Task goal => Each entry below is to be duplicated verbatim.

(Before-and-after change records)
------------------------
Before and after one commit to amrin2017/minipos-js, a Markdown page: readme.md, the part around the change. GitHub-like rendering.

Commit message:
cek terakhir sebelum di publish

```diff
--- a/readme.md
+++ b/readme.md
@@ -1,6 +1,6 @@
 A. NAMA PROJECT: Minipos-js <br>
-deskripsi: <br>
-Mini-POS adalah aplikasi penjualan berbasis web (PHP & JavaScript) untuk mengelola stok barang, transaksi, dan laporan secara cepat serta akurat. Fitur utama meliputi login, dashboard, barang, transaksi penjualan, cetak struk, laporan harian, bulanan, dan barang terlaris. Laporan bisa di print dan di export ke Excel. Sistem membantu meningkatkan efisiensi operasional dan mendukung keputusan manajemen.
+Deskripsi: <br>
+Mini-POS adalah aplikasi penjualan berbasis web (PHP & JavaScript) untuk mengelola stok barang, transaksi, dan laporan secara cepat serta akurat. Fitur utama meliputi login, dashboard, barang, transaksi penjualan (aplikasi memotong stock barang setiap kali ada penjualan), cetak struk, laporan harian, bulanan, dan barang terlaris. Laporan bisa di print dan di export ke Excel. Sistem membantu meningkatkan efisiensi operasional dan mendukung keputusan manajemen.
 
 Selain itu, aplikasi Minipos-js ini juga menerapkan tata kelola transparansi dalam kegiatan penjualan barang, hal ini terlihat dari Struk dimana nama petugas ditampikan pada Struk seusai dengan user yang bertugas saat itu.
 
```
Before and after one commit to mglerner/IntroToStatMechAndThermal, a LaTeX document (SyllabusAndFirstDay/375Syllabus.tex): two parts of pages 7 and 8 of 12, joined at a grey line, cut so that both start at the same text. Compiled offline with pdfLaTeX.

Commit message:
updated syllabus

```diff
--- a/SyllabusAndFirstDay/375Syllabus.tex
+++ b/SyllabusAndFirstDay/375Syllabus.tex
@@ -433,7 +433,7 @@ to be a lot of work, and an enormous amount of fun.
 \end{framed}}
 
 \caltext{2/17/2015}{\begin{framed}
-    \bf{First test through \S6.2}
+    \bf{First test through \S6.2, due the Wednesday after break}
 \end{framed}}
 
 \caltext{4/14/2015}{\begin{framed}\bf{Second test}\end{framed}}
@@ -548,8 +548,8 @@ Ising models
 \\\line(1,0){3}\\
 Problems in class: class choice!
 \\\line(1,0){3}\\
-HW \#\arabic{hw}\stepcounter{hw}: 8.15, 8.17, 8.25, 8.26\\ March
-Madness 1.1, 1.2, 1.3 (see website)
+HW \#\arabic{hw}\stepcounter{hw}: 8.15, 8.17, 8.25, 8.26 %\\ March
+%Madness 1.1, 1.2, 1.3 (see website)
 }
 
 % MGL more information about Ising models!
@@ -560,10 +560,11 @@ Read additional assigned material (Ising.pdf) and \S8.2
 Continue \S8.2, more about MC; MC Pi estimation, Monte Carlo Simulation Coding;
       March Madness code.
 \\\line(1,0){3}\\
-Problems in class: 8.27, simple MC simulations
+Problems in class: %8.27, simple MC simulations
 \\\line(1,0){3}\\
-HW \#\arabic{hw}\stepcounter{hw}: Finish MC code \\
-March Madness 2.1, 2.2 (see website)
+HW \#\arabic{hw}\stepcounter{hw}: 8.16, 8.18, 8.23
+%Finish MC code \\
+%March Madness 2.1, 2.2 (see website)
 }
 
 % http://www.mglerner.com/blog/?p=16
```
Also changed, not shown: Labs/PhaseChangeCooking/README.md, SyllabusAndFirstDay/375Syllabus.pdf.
------------------------
Your response =>
Before and after one commit to amrin2017/minipos-js, a Markdown page: readme.md, the part around the change. GitHub-like rendering.

Commit message:
cek terakhir sebelum di publish

```diff
--- a/readme.md
+++ b/readme.md
@@ -1,6 +1,6 @@
 A. NAMA PROJECT: Minipos-js <br>
-deskripsi: <br>
-Mini-POS adalah aplikasi penjualan berbasis web (PHP & JavaScript) untuk mengelola stok barang, transaksi, dan laporan secara cepat serta akurat. Fitur utama meliputi login, dashboard, barang, transaksi penjualan, cetak struk, laporan harian, bulanan, dan barang terlaris. Laporan bisa di print dan di export ke Excel. Sistem membantu meningkatkan efisiensi operasional dan mendukung keputusan manajemen.
+Deskripsi: <br>
+Mini-POS adalah aplikasi penjualan berbasis web (PHP & JavaScript) untuk mengelola stok barang, transaksi, dan laporan secara cepat serta akurat. Fitur utama meliputi login, dashboard, barang, transaksi penjualan (aplikasi memotong stock barang setiap kali ada penjualan), cetak struk, laporan harian, bulanan, dan barang terlaris. Laporan bisa di print dan di export ke Excel. Sistem membantu meningkatkan efisiensi operasional dan mendukung keputusan manajemen.
 
 Selain itu, aplikasi Minipos-js ini juga menerapkan tata kelola transparansi dalam kegiatan penjualan barang, hal ini terlihat dari Struk dimana nama petugas ditampikan pada Struk seusai dengan user yang bertugas saat itu.
 
```
Before and after one commit to mglerner/IntroToStatMechAndThermal, a LaTeX document (SyllabusAndFirstDay/375Syllabus.tex): two parts of pages 7 and 8 of 12, joined at a grey line, cut so that both start at the same text. Compiled offline with pdfLaTeX.

Commit message:
updated syllabus

```diff
--- a/SyllabusAndFirstDay/375Syllabus.tex
+++ b/SyllabusAndFirstDay/375Syllabus.tex
@@ -433,7 +433,7 @@ to be a lot of work, and an enormous amount of fun.
 \end{framed}}
 
 \caltext{2/17/2015}{\begin{framed}
-    \bf{First test through \S6.2}
+    \bf{First test through \S6.2, due the Wednesday after break}
 \end{framed}}
 
 \caltext{4/14/2015}{\begin{framed}\bf{Second test}\end{framed}}
@@ -548,8 +548,8 @@ Ising models
 \\\line(1,0){3}\\
 Problems in class: class choice!
 \\\line(1,0){3}\\
-HW \#\arabic{hw}\stepcounter{hw}: 8.15, 8.17, 8.25, 8.26\\ March
-Madness 1.1, 1.2, 1.3 (see website)
+HW \#\arabic{hw}\stepcounter{hw}: 8.15, 8.17, 8.25, 8.26 %\\ March
+%Madness 1.1, 1.2, 1.3 (see website)
 }
 
 % MGL more information about Ising models!
@@ -560,10 +560,11 @@ Read additional assigned material (Ising.pdf) and \S8.2
 Continue \S8.2, more about MC; MC Pi estimation, Monte Carlo Simulation Coding;
       March Madness code.
 \\\line(1,0){3}\\
-Problems in class: 8.27, simple MC simulations
+Problems in class: %8.27, simple MC simulations
 \\\line(1,0){3}\\
-HW \#\arabic{hw}\stepcounter{hw}: Finish MC code \\
-March Madness 2.1, 2.2 (see website)
+HW \#\arabic{hw}\stepcounter{hw}: 8.16, 8.18, 8.23
+%Finish MC code \\
+%March Madness 2.1, 2.2 (see website)
 }
 
 % http://www.mglerner.com/blog/?p=16
```
Also changed, not shown: Labs/PhaseChangeCooking/README.md, SyllabusAndFirstDay/375Syllabus.pdf.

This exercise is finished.